Review: Hold tight for more boozy dancefloor excess from the Editorial crew, a collective of re-editors whose musical output is always worth a listen. The seven-track missive begins with a chunk of electric piano-laden samba/jazz-funk magic courtesy of Nik M, before sometime Hot Digits and Midnight Riot man Frank Virgillio offers a more piano and percussion-laden chunk of sun-kissed Brazilian magic. Labor of Love gets the disco juices flowing via the cowbell-heavy shuffle of disco funker "Like I Do", The Funk District reach for the Clavinets on hazy roller "Baby Got It" and I Gemin smothers a tasty groove in liquid synths and deep house flourishes on "Oh Baby". To round things off, C Da Afro rearranges a warm and groovy electrofunk jam and Rica lays down some colourful nu-disco deepness.
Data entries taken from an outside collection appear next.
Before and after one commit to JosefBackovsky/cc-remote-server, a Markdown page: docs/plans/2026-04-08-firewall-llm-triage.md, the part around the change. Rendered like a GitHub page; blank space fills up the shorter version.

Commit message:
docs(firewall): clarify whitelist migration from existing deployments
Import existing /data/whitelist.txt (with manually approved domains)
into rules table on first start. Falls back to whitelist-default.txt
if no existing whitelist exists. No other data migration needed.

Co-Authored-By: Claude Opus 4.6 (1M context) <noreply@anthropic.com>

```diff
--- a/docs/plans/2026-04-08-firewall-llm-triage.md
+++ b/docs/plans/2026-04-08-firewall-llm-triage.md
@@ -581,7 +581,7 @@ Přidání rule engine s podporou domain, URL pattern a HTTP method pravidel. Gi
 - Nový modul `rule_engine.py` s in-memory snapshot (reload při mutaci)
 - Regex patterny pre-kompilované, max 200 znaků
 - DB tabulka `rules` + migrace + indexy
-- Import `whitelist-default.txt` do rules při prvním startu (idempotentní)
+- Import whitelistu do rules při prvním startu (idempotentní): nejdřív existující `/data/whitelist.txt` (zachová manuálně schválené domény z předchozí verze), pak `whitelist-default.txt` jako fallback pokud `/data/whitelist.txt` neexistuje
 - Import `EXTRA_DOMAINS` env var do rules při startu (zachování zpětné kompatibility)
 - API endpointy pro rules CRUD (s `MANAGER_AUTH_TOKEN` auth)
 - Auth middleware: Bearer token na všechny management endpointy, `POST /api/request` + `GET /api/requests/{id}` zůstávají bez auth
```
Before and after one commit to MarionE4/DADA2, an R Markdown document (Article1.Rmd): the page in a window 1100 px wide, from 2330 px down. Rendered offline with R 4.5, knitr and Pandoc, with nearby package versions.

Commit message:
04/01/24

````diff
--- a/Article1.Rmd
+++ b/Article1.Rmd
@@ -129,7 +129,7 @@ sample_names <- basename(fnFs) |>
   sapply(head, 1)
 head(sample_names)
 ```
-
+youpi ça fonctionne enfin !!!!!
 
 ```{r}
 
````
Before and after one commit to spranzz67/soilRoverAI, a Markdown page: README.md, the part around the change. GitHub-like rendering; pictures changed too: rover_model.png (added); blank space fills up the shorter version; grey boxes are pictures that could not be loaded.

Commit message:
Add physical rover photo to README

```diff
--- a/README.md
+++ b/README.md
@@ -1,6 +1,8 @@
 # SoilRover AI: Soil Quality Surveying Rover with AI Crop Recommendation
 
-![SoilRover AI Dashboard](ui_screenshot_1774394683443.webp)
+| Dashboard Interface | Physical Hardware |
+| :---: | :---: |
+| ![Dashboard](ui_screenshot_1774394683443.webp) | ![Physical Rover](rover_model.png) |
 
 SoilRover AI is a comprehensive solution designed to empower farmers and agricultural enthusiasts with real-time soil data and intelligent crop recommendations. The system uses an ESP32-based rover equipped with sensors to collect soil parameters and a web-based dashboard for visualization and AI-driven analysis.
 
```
Review: With 15 tracks from nine different artists, this is the first compilation from Disco Fruit, making it the ideal opportunity to get acquainted with the Serbian label - or just great value for money if you're in search of some fine contemporary disco, funk and boogie grooves. Ranging from the sprightly jazz-house of Munky Five's 'Peace Of Jazz' to the Fatback funk of Mike Woods 'Get What You Need Y'All', via the Parliament/Zapp-esque squelch of JB Boogie's 'Party Underground', the attitude-y disco-house strut of Jack Roy & Peitzke's 'On The House' with its Scissor Sisters-ish vocal and Hiva's cheeky 'Superfreak'-biting 'Yea Yeah', there's no shortage of mirror ball goodness here.